> **Work instructions**
Return the data exactly, apart from leaving out the pictures.

[[ Data listing open ]]

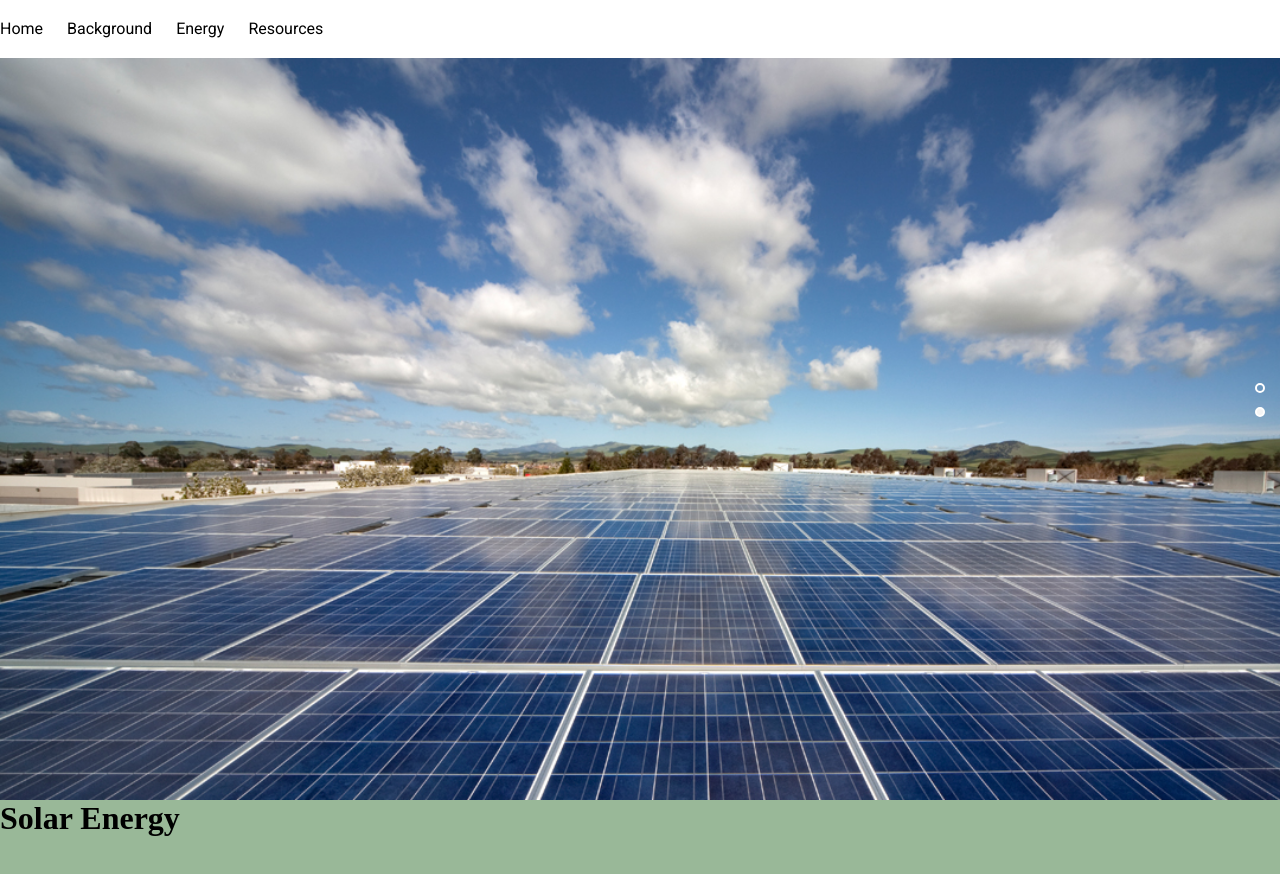
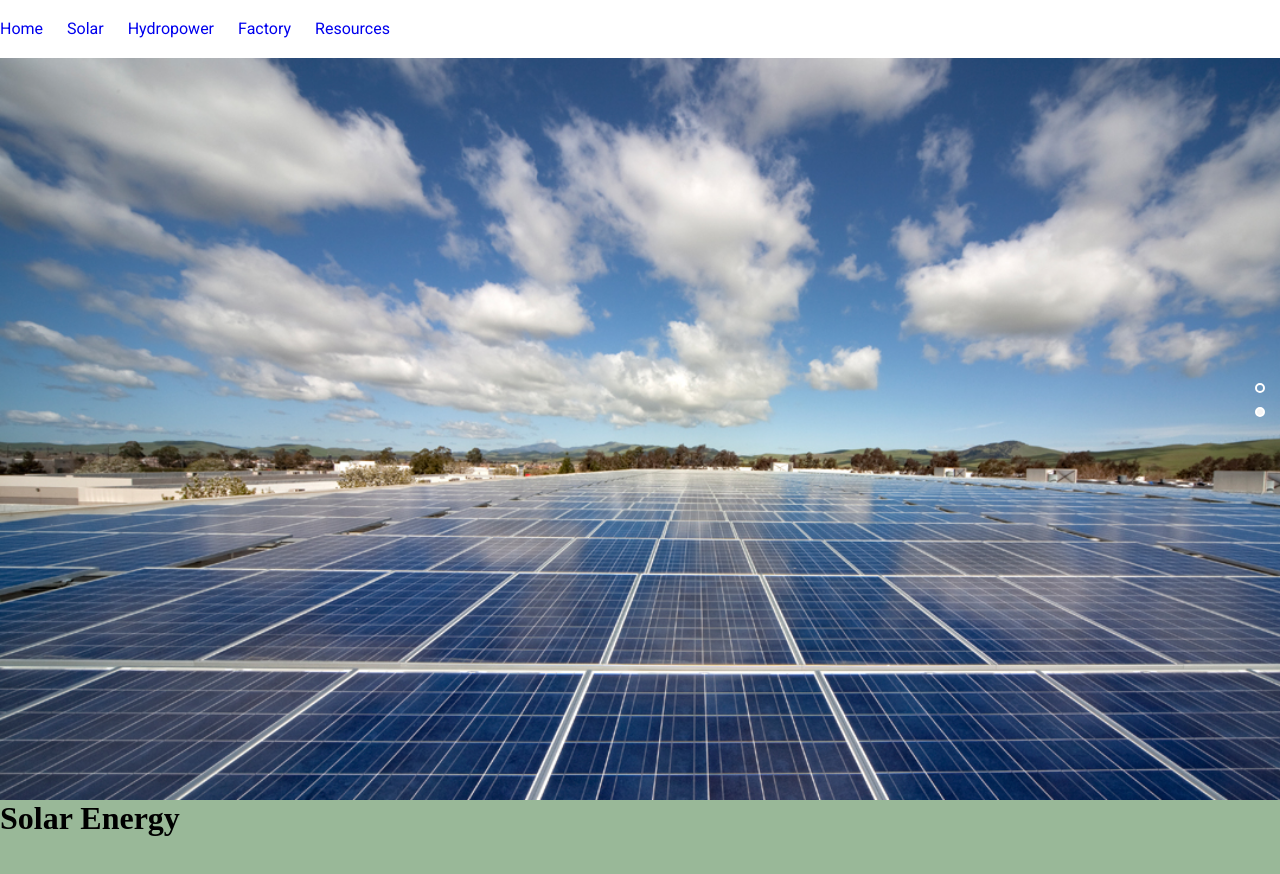
Before and after one commit to shrutinarwaney/solar, a plain HTML site: page index.html in a window 1280 px wide. Shown: the top 874 px of the page. Drawn offline with nearby package versions, Linux system fonts and the light colour scheme.

Commit message:
Update index.html

```diff
--- a/index.html
+++ b/index.html
@@ -10,10 +10,11 @@
 </head>
 <body>
 	<nav class="top_nav">
-		<a class="top_a">Home</a>
-		<a class="top_a">Background</a>
-		<a class="top_a">Energy</a>
-		<a class="top_a">Resources</a>
+		<a href="index.html" class="top_a">Home</a>
+		<a href="solar.html" class="top_a selected_a">Solar</a>
+		<a href="hydro.html" class="top_a">Hydropower</a>
+		<a href="factory.html" class="top_a">Factory</a>
+    		<a href="resources.html" class="top_a">Resources</a>
 	</nav>
 	<nav class="dot_nav">
 		<a href="#ct1" class="selected dot_a"><div class="tooltip">Start</div></a>
```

[[ Data listing closed ]]

> **Task response**
Before and after one commit to shrutinarwaney/solar, a plain HTML site: page index.html in a window 1280 px wide. Shown: the top 874 px of the page. Drawn offline with nearby package versions, Linux system fonts and the light colour scheme.

Commit message:
Update index.html

```diff
--- a/index.html
+++ b/index.html
@@ -10,10 +10,11 @@
 </head>
 <body>
 	<nav class="top_nav">
-		<a class="top_a">Home</a>
-		<a class="top_a">Background</a>
-		<a class="top_a">Energy</a>
-		<a class="top_a">Resources</a>
+		<a href="index.html" class="top_a">Home</a>
+		<a href="solar.html" class="top_a selected_a">Solar</a>
+		<a href="hydro.html" class="top_a">Hydropower</a>
+		<a href="factory.html" class="top_a">Factory</a>
+    		<a href="resources.html" class="top_a">Resources</a>
 	</nav>
 	<nav class="dot_nav">
 		<a href="#ct1" class="selected dot_a"><div class="tooltip">Start</div></a>
```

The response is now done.